Vertical flight solutions provider Bristow Group is looking to shorten the runway for short-hop advanced air mobility (AAM) flights.
The Houston-based operator on Wednesday placed a deposit on early delivery positions for five hybrid-electric, ultra-short takeoff and landing (eSTOL) aircraft from manufacturer Electra.aero. The companies signed a memorandum of understanding for the preorder of up to 50 aircraft in 2021, and Bristow is expected to be Electra’s principal launch operational customer.
“This cash deposit is a real show of confidence in our eSTOL aircraft and a validation of our development roadmap,” said John S. Langford, chair and CEO of Electra. “Bristow is a true AAM leader, and we look forward with anticipation to the future delivery of our aircraft to Bristow’s fleet.”
Bristow will use the eSTOL aircraft to offer zero-emission, regional air mobility (RAM) passenger services, with routes spanning 50 to 500 sm (43 to 434 nm). The design can take off and land in locations as small as 300 by 100 feet—less than the size of an American football field—which opens up operations out of remote or underutilized airports.
Electra achieves this through a unique blown-lift architecture, wherein slipstream flows are directed back over the wings into large flaps and ailerons, which direct the flows downward to augment lift. According to the company, this allows the aircraft to takeoff at “neighborhood driving speeds,” shortening the runway requirement.
“Bristow looks forward to being among the first AAM companies to add the Electra eSTOL aircraft to our fleet and offer our customers the advantages of this new class of aircraft,” said Dave Stepanek, executive vice president and chief transformation officer of Bristow. “Electra’s eSTOL aircraft aligns perfectly with our vision, while enabling new markets at substantially lower operating costs.”
Bristow’s deposit comes just a few days after a major milestone for Electra: the maiden voyage of its EL-2 Goldfinch demonstrator, which was unveiled in June. The company claims the 23-minute, 30 sm (26 nm) flight was the “world’s first” of a hybrid eSTOL design.
The aircraft’s eight electric motors run on a small turbogenerator, which uses hybrid-electric power to recharge its batteries. Electra says this reduces emissions (by 30 percent) and noise (75 dBA at 300 feet, equivalent to a vacuum cleaner) below those of traditional airplanes or rotorcraft. There’s also the benefit of added range and payload, stemming from the eSTOL’s lack of reliance on ground-based electric chargers and the reduced energy requirements of blown lift.

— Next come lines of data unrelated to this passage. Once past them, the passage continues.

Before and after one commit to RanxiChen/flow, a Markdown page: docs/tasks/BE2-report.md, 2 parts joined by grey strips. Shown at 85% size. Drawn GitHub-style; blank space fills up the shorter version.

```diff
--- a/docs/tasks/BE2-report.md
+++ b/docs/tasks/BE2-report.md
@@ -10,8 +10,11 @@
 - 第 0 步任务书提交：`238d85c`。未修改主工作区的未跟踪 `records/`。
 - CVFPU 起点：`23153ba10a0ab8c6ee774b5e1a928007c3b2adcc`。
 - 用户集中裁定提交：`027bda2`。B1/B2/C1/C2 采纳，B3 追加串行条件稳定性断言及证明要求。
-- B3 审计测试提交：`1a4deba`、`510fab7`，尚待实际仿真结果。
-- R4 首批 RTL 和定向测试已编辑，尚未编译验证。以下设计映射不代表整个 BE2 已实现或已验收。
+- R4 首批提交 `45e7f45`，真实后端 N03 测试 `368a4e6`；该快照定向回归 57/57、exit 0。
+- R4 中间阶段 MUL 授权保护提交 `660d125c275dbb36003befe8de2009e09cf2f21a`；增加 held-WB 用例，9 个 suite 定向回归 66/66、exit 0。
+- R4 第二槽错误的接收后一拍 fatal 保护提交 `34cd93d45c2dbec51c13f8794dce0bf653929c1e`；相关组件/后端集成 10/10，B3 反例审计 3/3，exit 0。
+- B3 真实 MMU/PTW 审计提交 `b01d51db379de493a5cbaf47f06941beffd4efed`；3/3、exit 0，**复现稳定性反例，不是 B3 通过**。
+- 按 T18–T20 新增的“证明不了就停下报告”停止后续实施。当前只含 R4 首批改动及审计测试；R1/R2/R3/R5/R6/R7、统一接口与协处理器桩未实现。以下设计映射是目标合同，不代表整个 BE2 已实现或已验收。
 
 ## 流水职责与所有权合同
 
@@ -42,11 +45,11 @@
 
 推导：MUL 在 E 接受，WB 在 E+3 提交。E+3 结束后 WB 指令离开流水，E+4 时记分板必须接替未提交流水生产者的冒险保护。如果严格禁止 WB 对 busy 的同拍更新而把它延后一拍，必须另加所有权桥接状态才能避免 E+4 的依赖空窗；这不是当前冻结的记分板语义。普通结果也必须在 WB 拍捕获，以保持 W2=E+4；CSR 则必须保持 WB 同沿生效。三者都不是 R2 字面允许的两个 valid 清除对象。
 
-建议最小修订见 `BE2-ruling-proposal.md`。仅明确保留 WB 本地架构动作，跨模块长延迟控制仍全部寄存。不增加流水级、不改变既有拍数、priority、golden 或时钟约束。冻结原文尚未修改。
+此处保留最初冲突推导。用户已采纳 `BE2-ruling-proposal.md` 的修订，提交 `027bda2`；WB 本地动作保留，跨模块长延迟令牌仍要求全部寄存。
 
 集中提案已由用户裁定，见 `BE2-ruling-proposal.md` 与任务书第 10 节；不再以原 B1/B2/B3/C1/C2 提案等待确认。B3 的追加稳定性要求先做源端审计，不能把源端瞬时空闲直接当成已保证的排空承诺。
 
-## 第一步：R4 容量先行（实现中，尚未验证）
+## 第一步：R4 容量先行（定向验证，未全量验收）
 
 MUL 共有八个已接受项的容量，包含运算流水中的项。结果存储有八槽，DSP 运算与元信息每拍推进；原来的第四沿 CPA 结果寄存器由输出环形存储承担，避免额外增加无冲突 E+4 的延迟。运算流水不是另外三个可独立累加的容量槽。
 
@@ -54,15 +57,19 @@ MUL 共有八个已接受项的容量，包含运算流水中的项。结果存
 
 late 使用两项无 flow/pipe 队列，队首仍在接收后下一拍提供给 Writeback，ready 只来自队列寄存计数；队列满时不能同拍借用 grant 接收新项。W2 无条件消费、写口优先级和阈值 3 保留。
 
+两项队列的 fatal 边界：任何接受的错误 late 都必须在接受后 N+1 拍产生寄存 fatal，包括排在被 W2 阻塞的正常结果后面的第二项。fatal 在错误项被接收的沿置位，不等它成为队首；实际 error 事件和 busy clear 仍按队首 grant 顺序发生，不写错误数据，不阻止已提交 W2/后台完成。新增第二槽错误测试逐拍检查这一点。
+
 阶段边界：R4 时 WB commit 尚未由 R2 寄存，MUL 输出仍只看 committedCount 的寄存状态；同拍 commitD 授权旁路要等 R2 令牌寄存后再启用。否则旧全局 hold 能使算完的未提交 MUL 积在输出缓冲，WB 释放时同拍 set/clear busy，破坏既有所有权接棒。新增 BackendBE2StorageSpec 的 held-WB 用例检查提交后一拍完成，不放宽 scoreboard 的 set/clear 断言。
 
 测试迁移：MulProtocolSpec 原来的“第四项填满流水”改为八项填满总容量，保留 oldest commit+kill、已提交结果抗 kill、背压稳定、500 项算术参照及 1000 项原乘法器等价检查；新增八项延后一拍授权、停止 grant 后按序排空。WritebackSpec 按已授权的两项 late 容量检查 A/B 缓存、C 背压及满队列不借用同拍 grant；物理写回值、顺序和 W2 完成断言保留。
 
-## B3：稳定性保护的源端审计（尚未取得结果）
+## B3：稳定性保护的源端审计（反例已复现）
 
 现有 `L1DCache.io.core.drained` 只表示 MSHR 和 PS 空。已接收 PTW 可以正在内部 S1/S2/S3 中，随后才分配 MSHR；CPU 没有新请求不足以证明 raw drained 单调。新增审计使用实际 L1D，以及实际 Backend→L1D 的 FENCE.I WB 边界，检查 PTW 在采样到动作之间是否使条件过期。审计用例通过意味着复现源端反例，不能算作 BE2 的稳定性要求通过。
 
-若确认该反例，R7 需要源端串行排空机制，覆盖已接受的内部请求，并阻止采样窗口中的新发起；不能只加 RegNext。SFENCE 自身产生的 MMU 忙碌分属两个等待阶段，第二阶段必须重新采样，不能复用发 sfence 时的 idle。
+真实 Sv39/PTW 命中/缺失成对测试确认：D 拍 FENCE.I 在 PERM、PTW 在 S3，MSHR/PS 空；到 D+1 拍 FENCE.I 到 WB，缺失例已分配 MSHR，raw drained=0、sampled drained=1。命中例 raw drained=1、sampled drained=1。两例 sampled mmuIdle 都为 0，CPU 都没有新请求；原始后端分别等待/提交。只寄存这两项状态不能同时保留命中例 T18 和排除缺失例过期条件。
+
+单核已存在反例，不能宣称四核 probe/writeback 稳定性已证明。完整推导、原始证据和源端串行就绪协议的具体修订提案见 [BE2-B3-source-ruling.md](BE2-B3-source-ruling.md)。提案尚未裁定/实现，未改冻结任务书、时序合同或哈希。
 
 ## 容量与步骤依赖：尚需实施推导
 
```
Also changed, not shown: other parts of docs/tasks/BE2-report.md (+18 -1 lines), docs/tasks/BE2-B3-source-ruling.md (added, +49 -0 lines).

Unlike air taxis manufactured by Joby Aviation or Archer Aviation, for example, Electra’s design uses fixed wings and rigid propellers, so there is no hover or transition to forward flight. The configuration gives it a path to be certified as a multiengine, Level 3, low-speed airplane under FAA Part 23 and be operated with a standard pilot’s certificate in the airplane category.
Electra’s isn’t the only electric aircraft design Bristow has looked to snap up over the past few years.
In 2021, the helicopter operator announced a partnership with the U.K.’s Vertical Aerospace for the delivery of up to 50 VA-X4 air taxis, positioning them as some of the earliest additions to the firm’s eVTOL fleet. The following year, it added an order for up to 50 Lilium Jets and another for as many as 55 Alia-250s from Beta Technologies.
More recently, Bristow in September placed deposits for the early delivery of five Elroy Air Chaparral cargo drones, the first shipment of its preorder for up to 100 aircraft. Just a few days later, the company agreed to order as many as 80 Volocopter VoloCity air taxis, placing a firm order for two of them.